At the Nuclear Age Peace Foundation, we have recently been host to two hibakusha, survivors of the atomic bombings. Both of these hibakusha are women, and both are survivors of the US atomic bombing of Hiroshima in 1945. Junko Kayashige, the younger of the two women, was 6 years old when the bomb fell on her city. Miyako Yano was 14 years old when the bomb fell.

The two hibakusha who visited us, and all atomic bomb survivors, are ambassadors of the Nuclear Age. Their goals are to rid the world of nuclear weapons and help humanity to move past its age-old penchant for solving conflicts by resorting to war, understanding from personal experience that war in the Nuclear Age is a catalyst for nuclear annihilation.

The women traveled from Hiroshima to the United States to tell their stories. They did so in the hope that their past will not become our future. They wish that no one else will suffer the fate of the victims at Hiroshima and Nagasaki. Junko Kayashige stated, “There is not much time left for us hibakusha. We must find ways to not create even one more hibakusha.” Thus, they speak out and share their sad and painful recollections.

The two women spoke to students at a local college and to assemblies at two high schools. The students paid rapt attention to the personal stories of these witnesses to history. Throughout their lives both women carried the fear that they would be stricken with cancer, leukemia or other radiation related diseases, the fate of so many victims of the atomic bombings. They also worried that radiation disease would effect their children or grandchildren.

Miyako Yano, the older of the two women, was a second year student in a girl’s high school when the bomb was dropped. Her class had been assigned the task of helping to clean up the rubble in the city, near to what would become the epicenter of the bombing. On the day of the bombing she was ill and stayed home. By this chance occurrence, her life was saved. If the bombing had occurred the day before, she would have met certain death while working just 500 meters from the epicenter, as was the fate of her classmates the next day. Living four kilometers from the epicenter of the detonation, her family helped take care of the injured, many of whom died of radiation poisoning. As a 14-year-old girl, Miyako was given the task of incinerating the dead.

Junko Kayashige shared a photograph of her family taken just before the bombing. It was a somber picture of a family gathered in wartime. Her older brother was about to go off to war, and the family thought it was the last photograph that would be taken of them all together. It was, in fact, the last photograph of them all together, but for a different reason. Hiroshima suffered the atomic bombings and two of her sisters were victims. Her father was able to find one of his daughters whose back was badly burned, with maggots crawling in the raw wounds. The family tried to help her, but she died ten days later, most likely from radiation poisoning. The other sister, who had gone out on an errand, was not found. The family never knew how she perished.

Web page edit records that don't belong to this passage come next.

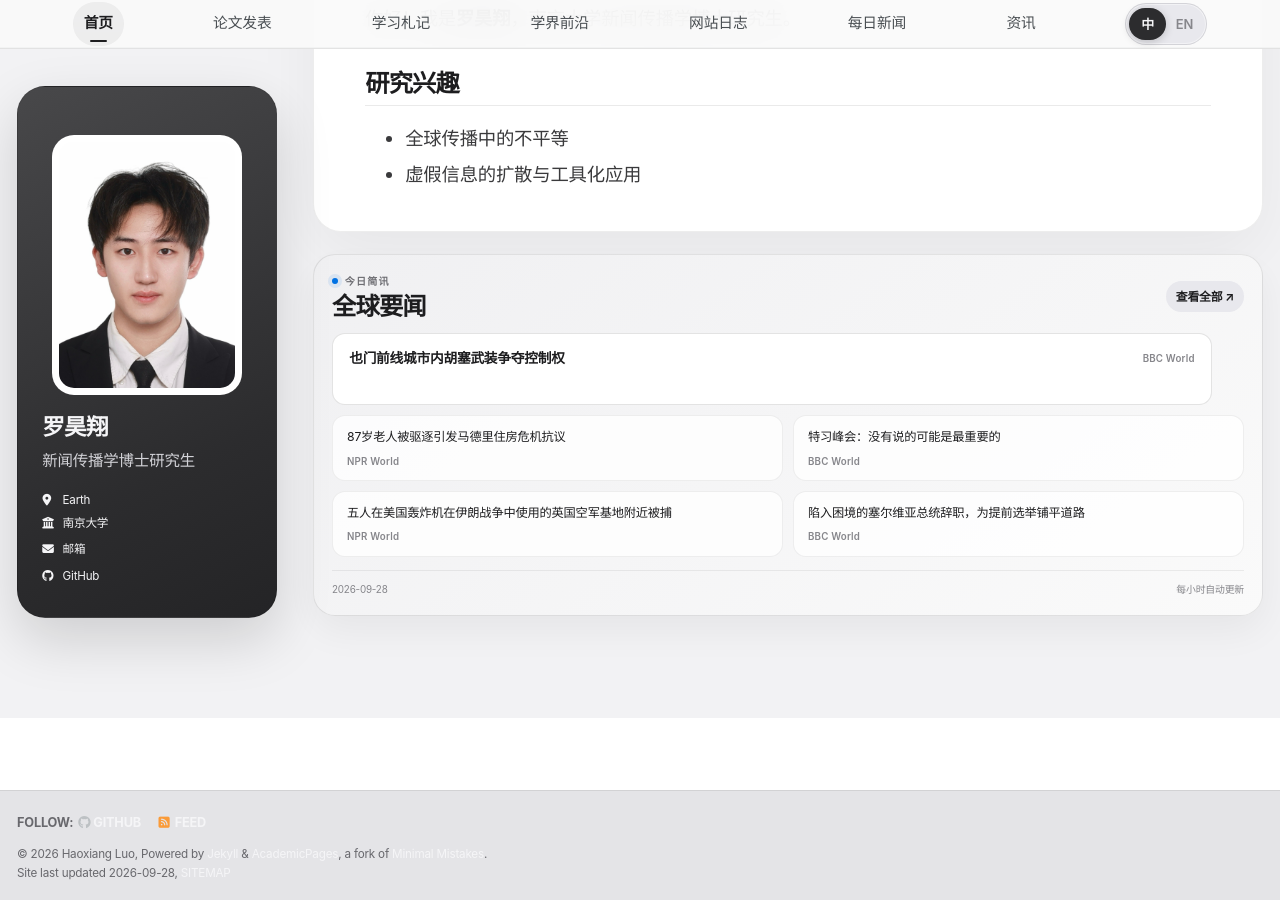
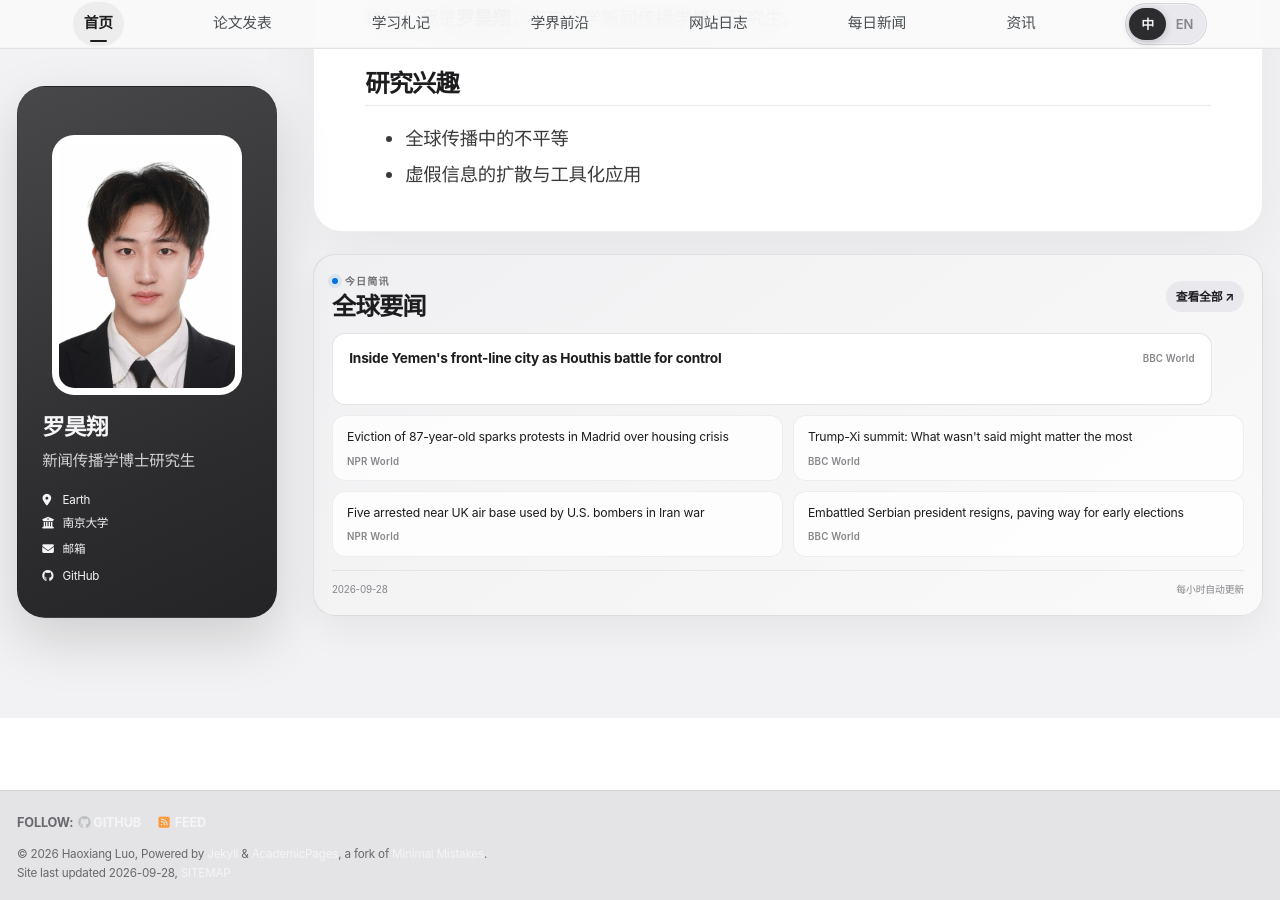
Before and after one commit to HaoxiangLuo/HaoxiangLuo.github.io, a Jekyll site: the page built from _pages/about-zh.md, in a window 1280 px wide and 900 px high, scrolled down 238 px. Built offline with Jekyll 4.4.1, drawn with Linux system fonts in a browser that asks for light colours; a style sheet for code colours, icons or effects is not loaded.

Commit message:
Update daily news 2026-09-28

```diff
--- a/_data/daily_news.json
+++ b/_data/daily_news.json
@@ -1,5 +1,5 @@
 {
-  "updated_at": "2026-09-28T17:30:03+08:00",
+  "updated_at": "2026-09-28T18:28:18+08:00",
   "days": [
     {
       "date": "2026-09-28",
@@ -7,56 +7,47 @@
         {
           "title": "Inside Yemen's front-line city as Houthis battle for control",
           "source": "BBC World",
-          "url": "https://www.bbc.co.uk/news/articles/cw98005ndz7no?at_medium=RSS&at_campaign=rss",
-          "title_zh": "也门前线城市内胡塞武装争夺控制权"
+          "url": "https://www.bbc.co.uk/news/articles/cw98005ndz7no?at_medium=RSS&at_campaign=rss"
         },
         {
           "title": "Eviction of 87-year-old sparks protests in Madrid over housing crisis",
           "source": "NPR World",
-          "url": "https://www.npr.org/2026/09/28/nx-s1-5983303/encampment-protest-madrid-housing-crisis",
-          "title_zh": "87岁老人被驱逐引发马德里住房危机抗议"
+          "url": "https://www.npr.org/2026/09/28/nx-s1-5983303/encampment-protest-madrid-housing-crisis"
         },
         {
           "title": "Trump-Xi summit: What wasn't said might matter the most",
           "source": "BBC World",
-          "url": "https://www.bbc.co.uk/news/articles/cxp84g2ly1mjo?at_medium=RSS&at_campaign=rss",
-          "title_zh": "特习峰会：没有说的可能是最重要的"
+          "url": "https://www.bbc.co.uk/news/articles/cxp84g2ly1mjo?at_medium=RSS&at_campaign=rss"
         },
         {
           "title": "Five arrested near UK air base used by U.S. bombers in Iran war",
           "source": "NPR World",
-          "url": "https://www.npr.org/2026/09/27/nx-s1-5982718/five-arrested-near-uk-air-base-used-by-u-s-bombers-in-iran-war",
-          "title_zh": "五人在美国轰炸机在伊朗战争中使用的英国空军基地附近被捕"
+          "url": "https://www.npr.org/2026/09/27/nx-s1-5982718/five-arrested-near-uk-air-base-used-by-u-s-bombers-in-iran-war"
         },
         {
           "title": "Embattled Serbian president resigns, paving way for early elections",
           "source": "BBC World",
-          "url": "https://www.bbc.co.uk/news/articles/ckpq0g7z5pjjo?at_medium=RSS&at_campaign=rss",
-          "title_zh": "陷入困境的塞尔维亚总统辞职，为提前选举铺平道路"
+          "url": "https://www.bbc.co.uk/news/articles/ckpq0g7z5pjjo?at_medium=RSS&at_campaign=rss"
         },
         {
           "title": "After more than two decades, U.S. forces prepare to leave Iraq",
           "source": "NPR World",
-          "url": "https://www.npr.org/2026/09/27/nx-s1-5981123/after-more-than-two-decades-u-s-forces-prepare-to-leave-iraq",
-          "title_zh": "二十多年后，美军准备撤离伊拉克"
+          "url": "https://www.npr.org/2026/09/27/nx-s1-5981123/after-more-than-two-decades-u-s-forces-prepare-to-leave-iraq"
         },
         {
           "title": "Two mass shootings in South Africa leave 28 dead",
           "source": "BBC World",
-          "url": "https://www.bbc.co.uk/news/articles/ck5ywnp075d1o?at_medium=RSS&at_campaign=rss",
-          "title_zh": "南非发生两起大规模枪击事件 造成28人死亡"
+          "url": "https://www.bbc.co.uk/news/articles/ck5ywnp075d1o?at_medium=RSS&at_campaign=rss"
         },
         {
           "title": "South Africa reels from spate of mass shootings that killed 38 people in a week",
           "source": "NPR World",
-          "url": "https://www.npr.org/2026/09/27/nx-s1-5982488/south-africa-mass-shootings-killed-38-week",
-          "title_zh": "南非连续发生一周内造成 38 人死亡的大规模枪击事件"
+          "url": "https://www.npr.org/2026/09/27/nx-s1-5982488/south-africa-mass-shootings-killed-38-week"
         },
         {
           "title": "Four killed in helicopter crash near Montreal",
           "source": "BBC World",
-          "url": "https://www.bbc.co.uk/news/articles/c3grvv7p81lqo?at_medium=RSS&at_campaign=rss",
-          "title_zh": "蒙特利尔附近直升机坠毁造成四人死亡"
+          "url": "https://www.bbc.co.uk/news/articles/c3grvv7p81lqo?at_medium=RSS&at_campaign=rss"
         }
       ]
     },
```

Most Americans have an uncomplicated but at best incomplete understanding of the atomic bombings, based on a perspective of the bombings from above; that is, from the perspective of the bombers, rather than from the perspective of the victims. The absence of the victims in the perspective of the victors leaves a large hole that can be filled by the accounts of the survivors of bombed cities. This is important not only for a fuller understanding of the past, but for creating a more secure future.

If the world continues upon the path it is on, with a small number of countries relying upon nuclear weapons for their “security,” eventually these weapons will be used again, by accident or design. Yesterday’s victors may become tomorrow’s victims. The United States, the country with the greatest military power the world has ever witnessed, could be brought to its knees by a terrorist group in possession of nuclear weapons.

There is only one way to end this threat, and that is to abolish these weapons. The hibakusha are clear that nuclear weapons and human beings cannot coexist. The world is not large enough for both. Either nuclear weapons must be eliminated or human beings face the threat of extinction by weapons of their own creation.

The hibakusha continue to warn us of the perils nuclear weapons pose to the human future. They have long ago forgiven their attackers and speak only from hearts of kindness. Miyako Yano stated, “I believe the A-bombs were dropped not on Hiroshima and Nagasaki alone, but on the entire humanity. We have no choice but to abolish nuclear weapons.”

The aging hibakusha challenge each of us to act upon their warnings. Their voices are soft but clear. They summon us to achieve the political will to rid the world of this overriding threat.

David Krieger is President of the Nuclear Age Peace Foundation ( and a councilor of the World Future Council.